- EXERCISE DETAILS:
Please tell how many of the lines below contain "deviation", using only a number.

- Before-and-after change records:
------------------------------------------------

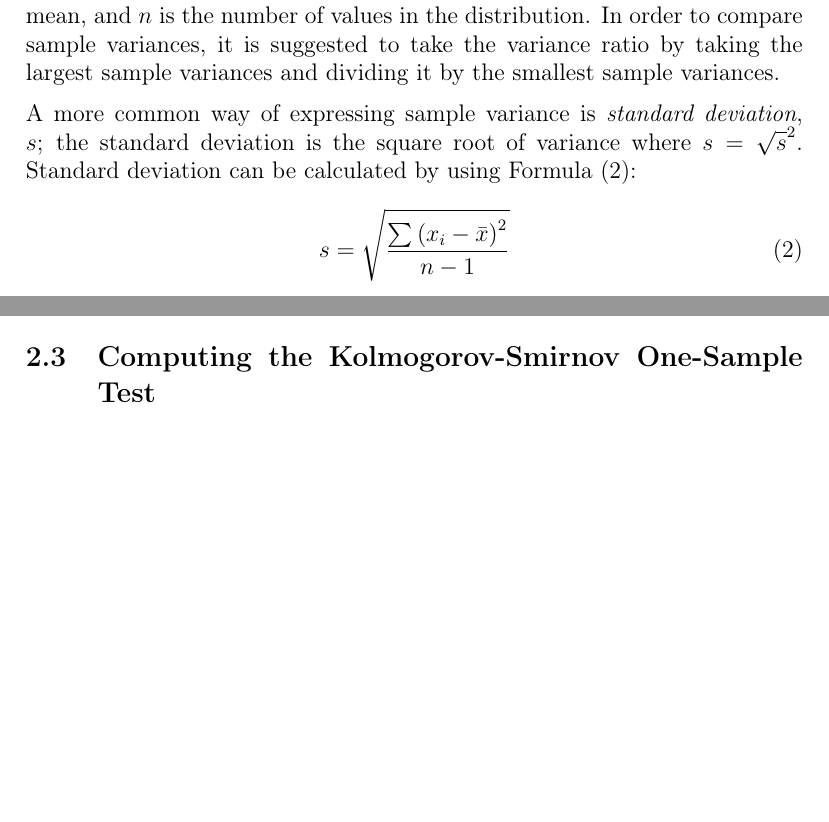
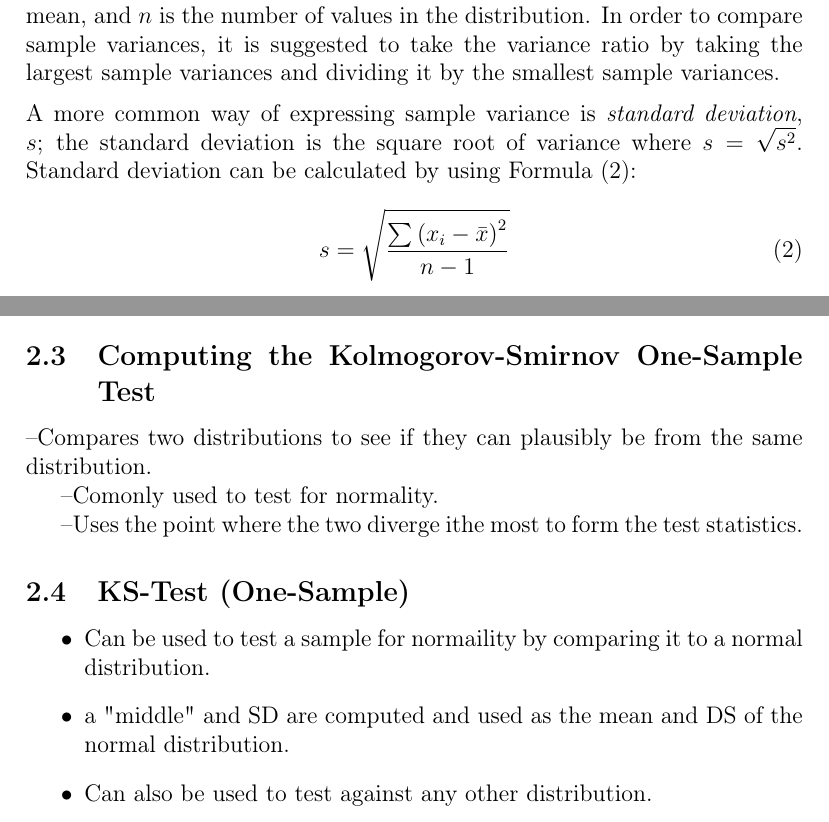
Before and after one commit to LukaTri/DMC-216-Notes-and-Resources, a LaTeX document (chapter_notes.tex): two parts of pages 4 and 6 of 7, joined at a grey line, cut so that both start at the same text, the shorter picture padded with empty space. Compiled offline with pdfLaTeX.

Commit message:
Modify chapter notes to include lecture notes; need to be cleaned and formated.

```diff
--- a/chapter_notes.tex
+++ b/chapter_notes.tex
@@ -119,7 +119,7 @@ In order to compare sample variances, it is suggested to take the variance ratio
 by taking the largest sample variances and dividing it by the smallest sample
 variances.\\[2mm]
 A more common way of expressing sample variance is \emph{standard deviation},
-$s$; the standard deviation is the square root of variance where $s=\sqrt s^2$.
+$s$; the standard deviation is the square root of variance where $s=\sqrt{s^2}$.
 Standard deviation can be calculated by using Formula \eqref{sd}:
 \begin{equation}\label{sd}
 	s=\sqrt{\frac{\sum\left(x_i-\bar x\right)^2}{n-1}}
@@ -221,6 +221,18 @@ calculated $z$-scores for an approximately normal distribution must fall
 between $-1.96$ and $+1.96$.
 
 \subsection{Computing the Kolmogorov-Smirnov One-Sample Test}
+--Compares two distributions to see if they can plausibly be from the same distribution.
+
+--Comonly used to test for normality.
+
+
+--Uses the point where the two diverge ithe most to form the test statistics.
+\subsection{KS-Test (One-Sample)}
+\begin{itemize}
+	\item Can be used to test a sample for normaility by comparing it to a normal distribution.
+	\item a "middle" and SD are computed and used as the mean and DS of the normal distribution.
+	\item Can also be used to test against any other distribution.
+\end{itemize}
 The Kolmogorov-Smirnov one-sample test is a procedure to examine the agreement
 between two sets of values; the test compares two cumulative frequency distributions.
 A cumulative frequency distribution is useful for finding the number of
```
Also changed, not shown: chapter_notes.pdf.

------------------------------------------------

- RESPONSE FOR THIS EXERCISE:
4